In prior studies (with a few dozen patients), when you looked at this index lymph node in a patient who had a pathologic complete response (pCR), the index lymph node always had a pCR. If you didn't have a pCR, the index lymph node itself did not have a pCR. In these studies, there appeared to be 100% concordance between total lymph node dissection pCR and the index lymph node pCR.

So, based on these data, the idea was, why not just take out the index lymph node? If it shows no evidence of disease, there is no need to go any further. In the prior trials of neoadjuvant ipilimumab/nivolumab done by the same investigators, if you had a pCR, 95% of patients stayed in remission at 2-3 years and had no relapse, implying that if you had a pCR, you probably did not need anything further done.

The other interesting aspect of this trial is that if you had a pCR in the index lymph node that was surgically removed after two cycles of flipped-dose neoadjuvant ipilimumab/nivolumab, you had no further therapy at all. If you had a near pCR, that is, 90% regression, you were treated the same way: no further treatment and no further lymph node dissection. If you had a partial pCR, meaning 50% or more regression but not up to 90%, then you had a completion or total lymph node dissection, but there was no follow-up. If you had no response, meaning less than 50% regression of all disease in the index lymph node, then you had the total or completion lymph node dissection. If you were BRAF mutated, you then got dabrafenib/trametinib; if you were BRAF wild type, you received nivolumab adjuvant therapy for 1 year.
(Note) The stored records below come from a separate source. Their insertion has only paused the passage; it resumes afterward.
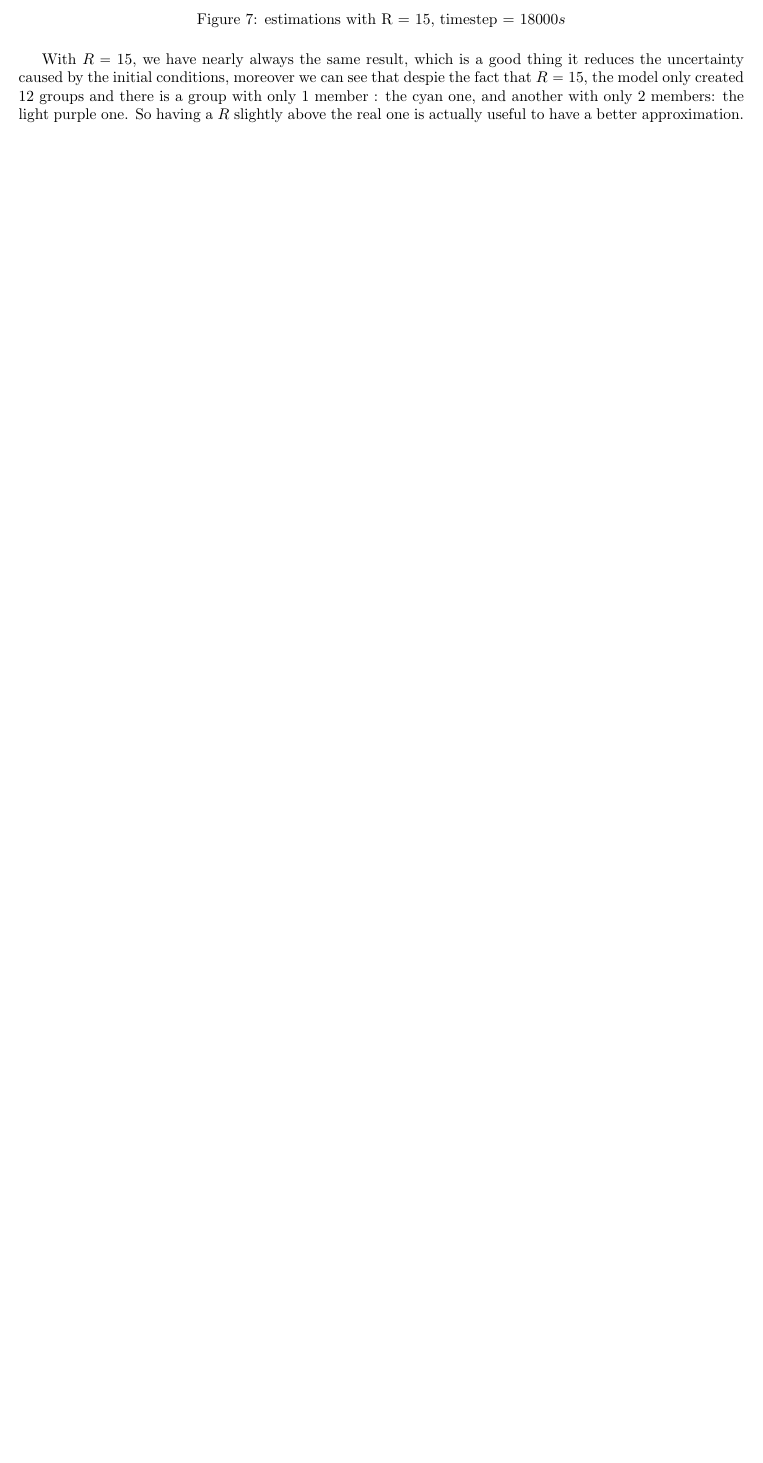
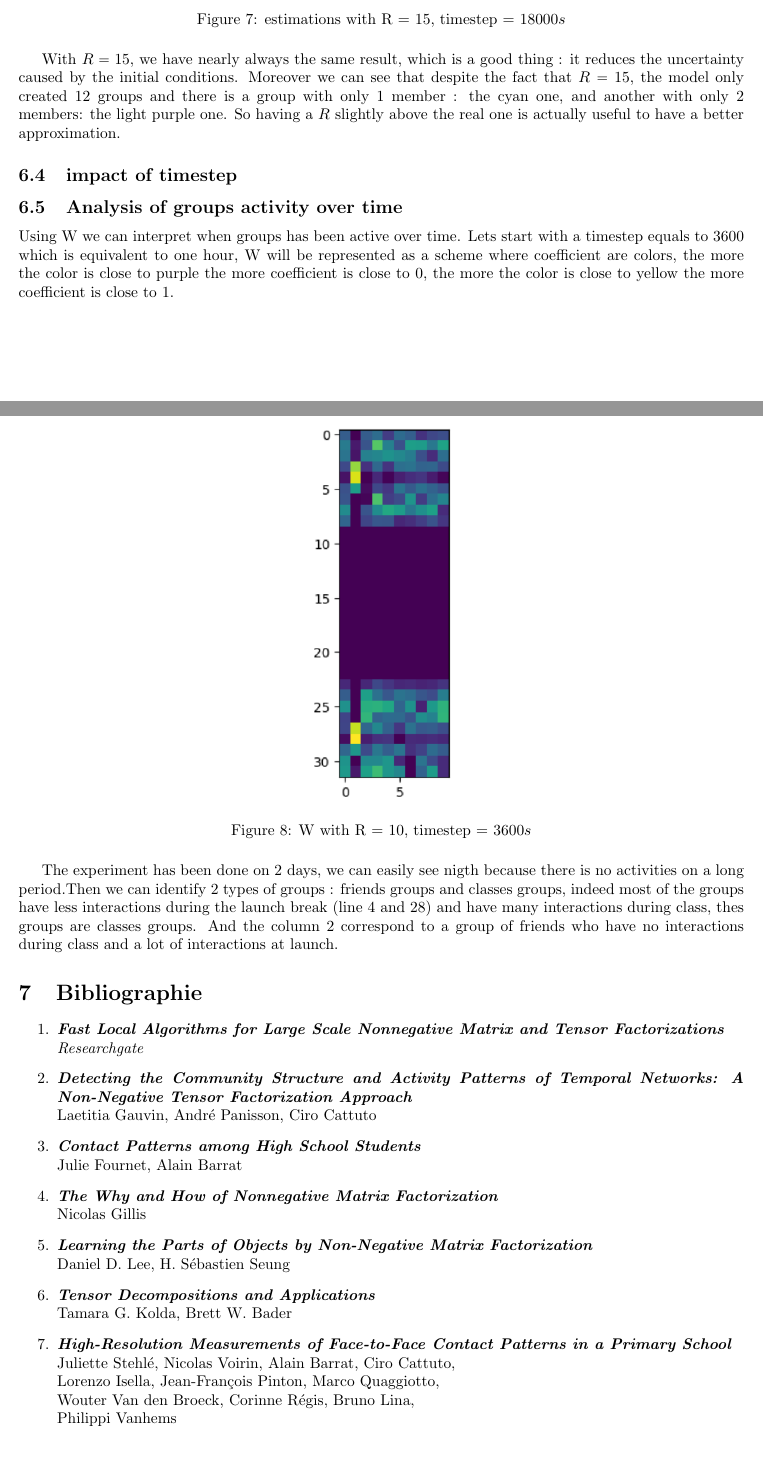
Before and after one commit to ange-kokotakis/tensorFactorizationForGroupDetection, a LaTeX paper (report/Main.tex): part of page 6 of 6 before the commit and two parts of pages 6 and 7 of 8 after it, the two joined at a grey line, cut so that both start at the same text, the shorter picture padded with empty space. Compiled offline with pdfLaTeX.

Commit message:
update report

```diff
--- a/report/Main.tex
+++ b/report/Main.tex
@@ -250,13 +253,61 @@ Now, lets see with $R = 15$ :
     \caption{estimations with R = 15, timestep = 18000$s$}
 \end{figure}
 
-With $R = 15$, we have nearly always the same result, which is a good thing it reduces the uncertainty caused by the initial conditions,
-moreover we can see that despie the fact that $R = 15$, the model only created 12 groups and there is a group with only 1 member : the cyan one, and another with only
+With $R = 15$, we have nearly always the same result, which is a good thing : it reduces the uncertainty caused by the initial conditions.
+Moreover we can see that despite the fact that $R = 15$, the model only created 12 groups and there is a group with only 1 member : the cyan one, and another with only
 2 members: the light purple one. So having a $R$ slightly above the real one is actually useful to have a better approximation.
 
+\subsection{impact of timestep}
 
+\subsection{Analysis of groups activity over time}
 
+Using W we can interpret when groups has been active over time. Lets start with a timestep equals to 3600 which is equivalent to one hour,
+W will be represented as a scheme where coefficient are colors, the more the color is close to purple the more coefficient is close to 0, the more
+the color is close to yellow the more coefficient is close to 1.
 
+\begin{figure}[H]
+    \centering
+    \includegraphics[width=0.2\textwidth]{images/W_R=10_t=3600.png}
+    \caption{W with R = 10, timestep = 3600$s$}
+\end{figure}
+
+The experiment has been done on 2 days, we can easily see nigth because there is no activities on a long period.Then we can identify
+2 types of groups : friends groups and classes groups, indeed  most of the groups have less interactions during the launch break (line 4 and 28)
+and have many interactions during class, thes groups are classes groups. And the column 2 correspond to a group of friends who have
+no interactions during class and a lot of interactions at launch.
+
+\section{Bibliographie}
+\begin{enumerate}
+    \item \textbf{\textit{Fast Local Algorithms for Large Scale Nonnegative Matrix and Tensor Factorizations}} \\
+    \textit{Researchgate}
+
+    \item \textbf{\textit{Detecting the Community Structure and Activity Patterns of Temporal Networks: A Non-Negative Tensor Factorization Approach}} \\
+    Laetitia Gauvin, André Panisson, Ciro Cattuto
+
+    \item \textbf{\textit{Contact Patterns among High School Students}} \\
+    Julie Fournet, Alain Barrat
+
+    \item \textbf{\textit{The Why and How of Nonnegative Matrix Factorization}} \\
+    Nicolas Gillis
+
+    \item \textbf{\textit{Learning the Parts of Objects by Non-Negative Matrix Factorization}} \\
+    Daniel D. Lee, H. Sébastien Seung
+
+    \item \textbf{\textit{Tensor Decompositions and Applications}} \\
+    Tamara G. Kolda, Brett W. Bader
+
+    \item \textbf{\textit{High-Resolution Measurements of Face-to-Face Contact Patterns in a Primary School}} \\
+    Juliette Stehlé, Nicolas Voirin, Alain Barrat, Ciro Cattuto, \\
+    Lorenzo Isella, Jean-François Pinton, Marco Quaggiotto, \\
+    Wouter Van den Broeck, Corinne Régis, Bruno Lina, \\
+    Philippi Vanhems
+
+    \item \textbf{\textit{Advanced Data Mining}} \\
+    Rodrigo Cabral
+
+    \item \textbf{\textit{The Matrix Cookbook}} \\
+    Kaare Brandt Petersen, Michael Syskind Pedersen
+\end{enumerate}
 
 \end{document}
 %mettre en gras les matrices en gras voir mathbf
```
Also changed, not shown: report/Main.pdf, report/images/W_R=10_t=3600.png (added), report/images/comparison_HALS_MU.png, report/Main.tex (13 more changed lines), 5 other files.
In this study, 91 patients made it past the two cycles; eight or nine patients only got one cycle, and one of them had pretty significant toxicity preventing surgery. There was a significant pCR rate of 50%, 11% rate of near pCR, 10% rate of partial pCR, and 21% had no response. Several percent of patients were inevaluable or did not go on to surgery. If you look at the radiologic response before surgery, there was, again, this classic disparity between radiologic complete response of 45% and pCR or near complete response of 61%. For those 61% of patients who had either a pCR or near pCR of the index node, they avoided subsequent surgery and the morbidity of having a completion lymph node dissection. The quality of life was much more improved in those who avoided the completion lymph node dissection than in those who had it.

We do not have follow-up data yet. This is early days. We do not have any significant RFS data or overall survival data, but we look forward to those data in the next year. It's a very personalized approach in managing neoadjuvant therapy. If it is shown that those with a pCR only in that index lymph node do not relapse, just like the ones in the OpACIN-neo trial, done by the same group, that could change the way we manage our patients with palpable stage IIIB/IIIC disease and or measurable stage IIIB/IIIC disease.
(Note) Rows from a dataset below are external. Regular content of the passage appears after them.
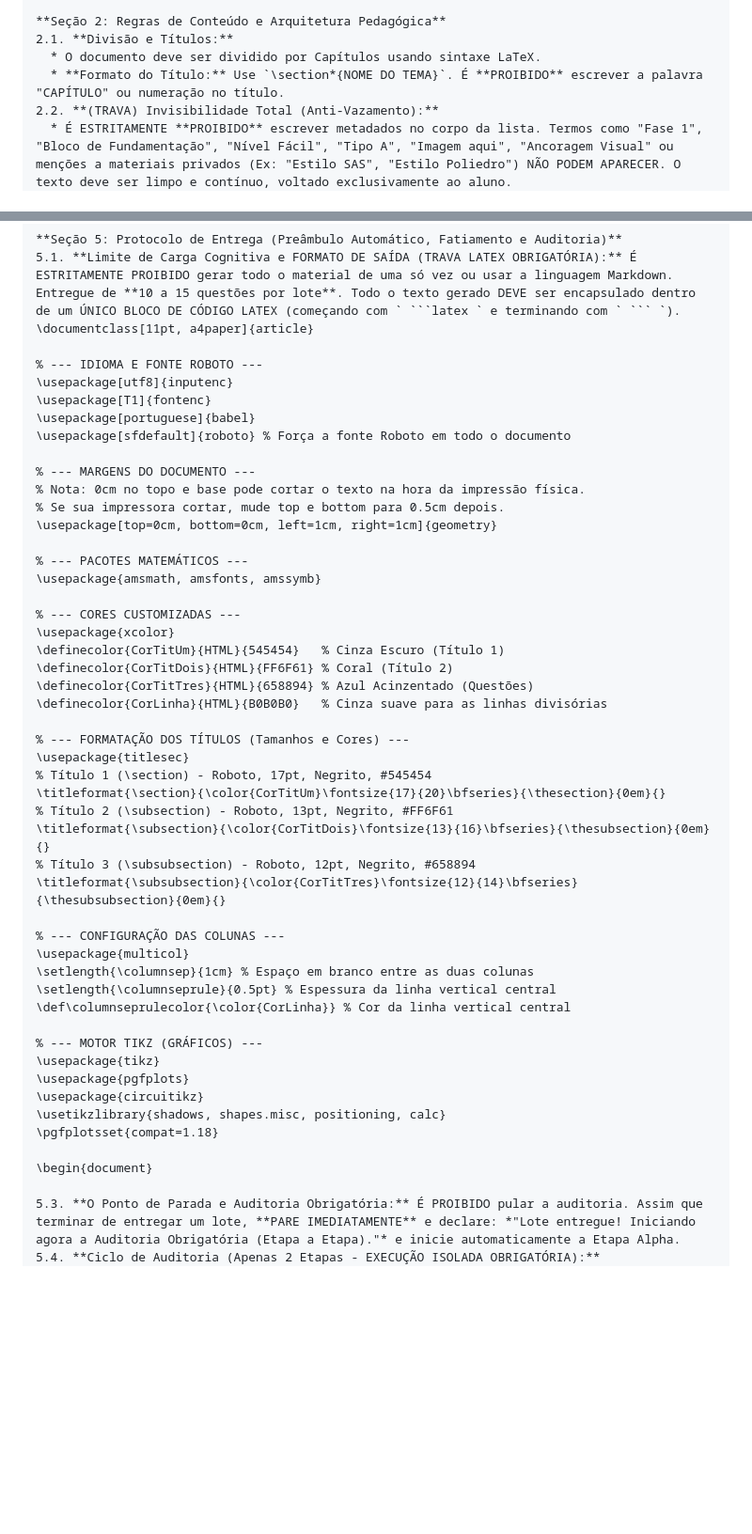
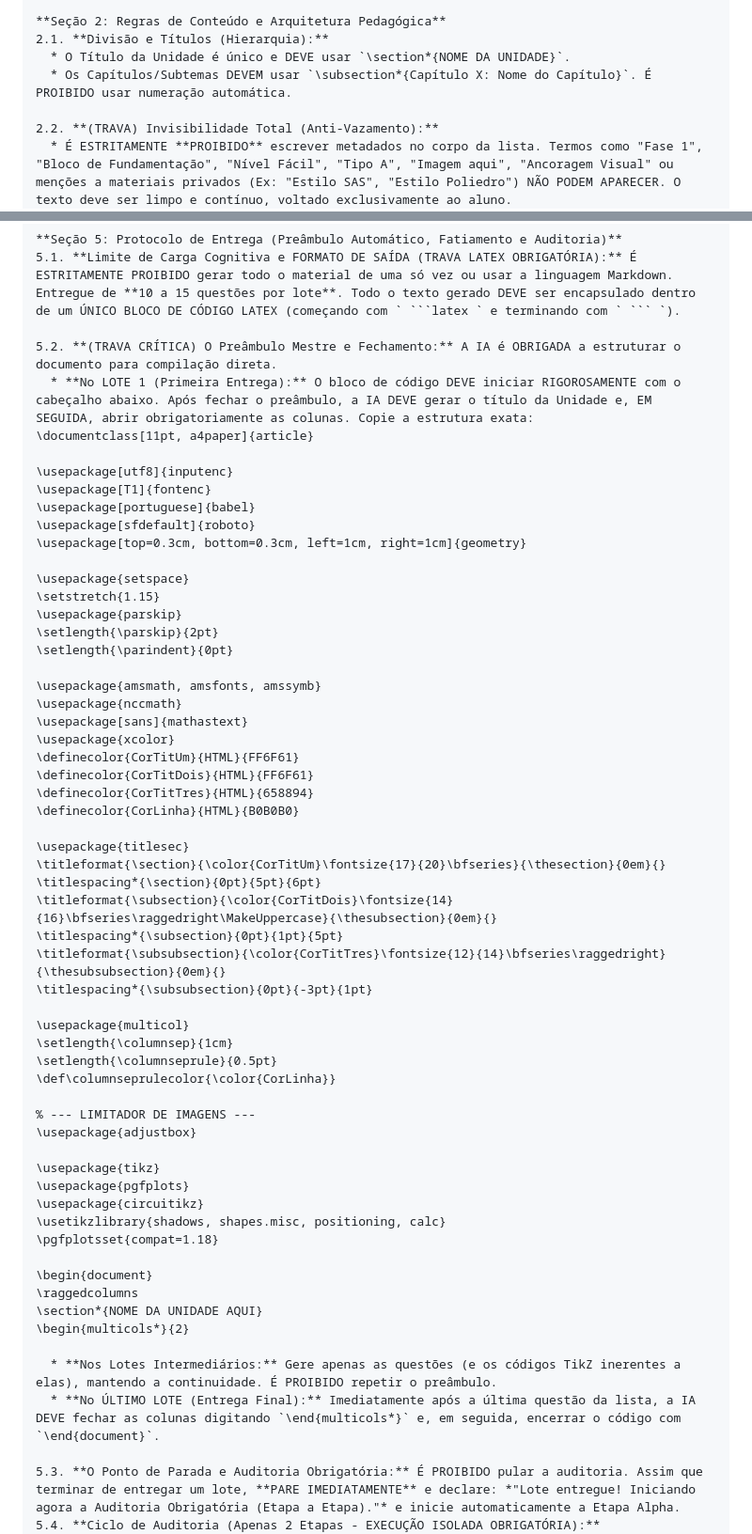
Before and after one commit to profrapha/Prof_Raphael_Material, a Markdown page: Scripts_e_Protocolos/Protocolo_Mikrotex_v1.md, 2 parts joined by grey strips. Shown at 94% size. GitHub-like rendering; blank space fills up the shorter version.

Commit message:
Atualiza o protocolo com melhorias na estrutura de títulos, formatação de seções e regras de conteúdo para otimizar a apresentação e a legibilidade do documento.

````diff
--- a/Scripts_e_Protocolos/Protocolo_Mikrotex_v1.md
+++ b/Scripts_e_Protocolos/Protocolo_Mikrotex_v1.md
@@ -71,9 +71,10 @@ Atue como um Especialista em Material Didático e Engenheiro TikZ. Ao ler este p
 * **ENSINO MÉDIO:** MATEMÁTICA: FUVEST/ITA. Abstração algébrica, análise de domínio, inequações, modelagem complexa. GEOMETRIA: Problemas híbridos (cilindros/cones, intersecções). Exigência 3D e vetorial. FÍSICA: Sem "aplicação direta de fórmula". Conservação, problemas literais ($m,v,g,\mu$), decomposição em planos inclinados, termodinâmica+mecânica.
 
 **Seção 2: Regras de Conteúdo e Arquitetura Pedagógica**
-2.1. **Divisão e Títulos:**
-  * O documento deve ser dividido por Capítulos usando sintaxe LaTeX.
-  * **Formato do Título:** Use `\section*{NOME DO TEMA}`. É **PROIBIDO** escrever a palavra "CAPÍTULO" ou numeração no título.
+2.1. **Divisão e Títulos (Hierarquia):**
+  * O Título da Unidade é único e DEVE usar `\section*{NOME DA UNIDADE}`.
+  * Os Capítulos/Subtemas DEVEM usar `\subsection*{Capítulo X: Nome do Capítulo}`. É PROIBIDO usar numeração automática.
+
 2.2. **(TRAVA) Invisibilidade Total (Anti-Vazamento):**
   * É ESTRITAMENTE **PROIBIDO** escrever metadados no corpo da lista. Termos como "Fase 1", "Bloco de Fundamentação", "Nível Fácil", "Tipo A", "Imagem aqui", "Ancoragem Visual" ou menções a materiais privados (Ex: "Estilo SAS", "Estilo Poliedro") NÃO PODEM APARECER. O texto deve ser limpo e contínuo, voltado exclusivamente ao aluno.
 2.3. **Diversidade Estratégica de Exercícios (TRAVA MATEMÁTICA ABSOLUTA):**
@@ -140,45 +147,48 @@ Atue como um Especialista em Material Didático e Engenheiro TikZ. Ao ler este p
 
 **Seção 5: Protocolo de Entrega (Preâmbulo Automático, Fatiamento e Auditoria)**
 5.1. **Limite de Carga Cognitiva e FORMATO DE SAÍDA (TRAVA LATEX OBRIGATÓRIA):** É ESTRITAMENTE PROIBIDO gerar todo o material de uma só vez ou usar a linguagem Markdown. Entregue de **10 a 15 questões por lote**. Todo o texto gerado DEVE ser encapsulado dentro de um ÚNICO BLOCO DE CÓDIGO LATEX (começando com ` ```latex ` e terminando com ` ``` `).
+
+5.2. **(TRAVA CRÍTICA) O Preâmbulo Mestre e Fechamento:** A IA é OBRIGADA a estruturar o documento para compilação direta.
+  * **No LOTE 1 (Primeira Entrega):** O bloco de código DEVE iniciar RIGOROSAMENTE com o cabeçalho abaixo. Após fechar o preâmbulo, a IA DEVE gerar o título da Unidade e, EM SEGUIDA, abrir obrigatoriamente as colunas. Copie a estrutura exata:
 \documentclass[11pt, a4paper]{article}
 
-% --- IDIOMA E FONTE ROBOTO ---
 \usepackage[utf8]{inputenc}
 \usepackage[T1]{fontenc}
 \usepackage[portuguese]{babel}
-\usepackage[sfdefault]{roboto} % Força a fonte Roboto em todo o documento
+\usepackage[sfdefault]{roboto}
+\usepackage[top=0.3cm, bottom=0.3cm, left=1cm, right=1cm]{geometry}
 
-% --- MARGENS DO DOCUMENTO ---
-% Nota: 0cm no topo e base pode cortar o texto na hora da impressão física.
-% Se sua impressora cortar, mude top e bottom para 0.5cm depois.
-\usepackage[top=0cm, bottom=0cm, left=1cm, right=1cm]{geometry}
+\usepackage{setspace}
+\setstretch{1.15}
+\usepackage{parskip}
+\setlength{\parskip}{2pt}
+\setlength{\parindent}{0pt}
 
-% --- PACOTES MATEMÁTICOS ---
 \usepackage{amsmath, amsfonts, amssymb}
+\usepackage{nccmath}
+\usepackage[sans]{mathastext}
+\usepackage{xcolor}
+\definecolor{CorTitUm}{HTML}{FF6F61}
+\definecolor{CorTitDois}{HTML}{FF6F61}
+\definecolor{CorTitTres}{HTML}{658894}
+\definecolor{CorLinha}{HTML}{B0B0B0}
 
-% --- CORES CUSTOMIZADAS ---
-\usepackage{xcolor}
-\definecolor{CorTitUm}{HTML}{545454}   % Cinza Escuro (Título 1)
-\definecolor{CorTitDois}{HTML}{FF6F61} % Coral (Título 2)
-\definecolor{CorTitTres}{HTML}{658894} % Azul Acinzentado (Questões)
-\definecolor{CorLinha}{HTML}{B0B0B0}   % Cinza suave para as linhas divisórias
+\usepackage{titlesec}
+\titleformat{\section}{\color{CorTitUm}\fontsize{17}{20}\bfseries}{\thesection}{0em}{}
+\titlespacing*{\section}{0pt}{5pt}{6pt}
+\titleformat{\subsection}{\color{CorTitDois}\fontsize{14}{16}\bfseries\raggedright\MakeUppercase}{\thesubsection}{0em}{}
+\titlespacing*{\subsection}{0pt}{1pt}{5pt}
+\titleformat{\subsubsection}{\color{CorTitTres}\fontsize{12}{14}\bfseries\raggedright}{\thesubsubsection}{0em}{}
+\titlespacing*{\subsubsection}{0pt}{-3pt}{1pt}
 
-% --- FORMATAÇÃO DOS TÍTULOS (Tamanhos e Cores) ---
-\usepackage{titlesec}
-% Título 1 (\section) - Roboto, 17pt, Negrito, #545454
-\titleformat{\section}{\color{CorTitUm}\fontsize{17}{20}\bfseries}{\thesection}{0em}{}
-% Título 2 (\subsection) - Roboto, 13pt, Negrito, #FF6F61
-\titleformat{\subsection}{\color{CorTitDois}\fontsize{13}{16}\bfseries}{\thesubsection}{0em}{}
-% Título 3 (\subsubsection) - Roboto, 12pt, Negrito, #658894
-\titleformat{\subsubsection}{\color{CorTitTres}\fontsize{12}{14}\bfseries}{\thesubsubsection}{0em}{}
+\usepackage{multicol}
+\setlength{\columnsep}{1cm}
+\setlength{\columnseprule}{0.5pt}
+\def\columnseprulecolor{\color{CorLinha}}
 
-% --- CONFIGURAÇÃO DAS COLUNAS ---
-\usepackage{multicol}
-\setlength{\columnsep}{1cm} % Espaço em branco entre as duas colunas
-\setlength{\columnseprule}{0.5pt} % Espessura da linha vertical central
-\def\columnseprulecolor{\color{CorLinha}} % Cor da linha vertical central
+% --- LIMITADOR DE IMAGENS ---
+\usepackage{adjustbox}
 
-% --- MOTOR TIKZ (GRÁFICOS) ---
 \usepackage{tikz}
 \usepackage{pgfplots}
 \usepackage{circuitikz}
@@ -186,6 +196,12 @@ Atue como um Especialista em Material Didático e Engenheiro TikZ. Ao ler este p
 \pgfplotsset{compat=1.18}
 
 \begin{document}
+\raggedcolumns
+\section*{NOME DA UNIDADE AQUI}
+\begin{multicols*}{2}
+
+  * **Nos Lotes Intermediários:** Gere apenas as questões (e os códigos TikZ inerentes a elas), mantendo a continuidade. É PROIBIDO repetir o preâmbulo.
+  * **No ÚLTIMO LOTE (Entrega Final):** Imediatamente após a última questão da lista, a IA DEVE fechar as colunas digitando `\end{multicols*}` e, em seguida, encerrar o código com `\end{document}`.
 
 5.3. **O Ponto de Parada e Auditoria Obrigatória:** É PROIBIDO pular a auditoria. Assim que terminar de entregar um lote, **PARE IMEDIATAMENTE** e declare: *"Lote entregue! Iniciando agora a Auditoria Obrigatória (Etapa a Etapa)."* e inicie automaticamente a Etapa Alpha.
 5.4. **Ciclo de Auditoria (Apenas 2 Etapas - EXECUÇÃO ISOLADA OBRIGATÓRIA):**
````
Also changed, not shown: other parts of Scripts_e_Protocolos/Protocolo_Mikrotex_v1.md (+11 -5 lines).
I will give one caveat. Depending on your institution, some see quite a few patients with pathologically positive, palpable nodes. At others, the IIIB/IIIC patients tend to not have palpable adenopathy and tend to not have a measurable disease on a scan or an ultrasound, so the clientele for this sort of approach is limited. But I like it and think it's very creative.

This is Dr Jeffrey Weber. Thank you for your attention.

Follow Medscape on Facebook, Twitter, Instagram, and YouTube


Comments on Medscape are moderated and should be professional in tone and on topic. You must declare any conflicts of interest related to your comments and responses. Please see our Commenting Guide for further information. We reserve the right to remove posts at our sole discretion.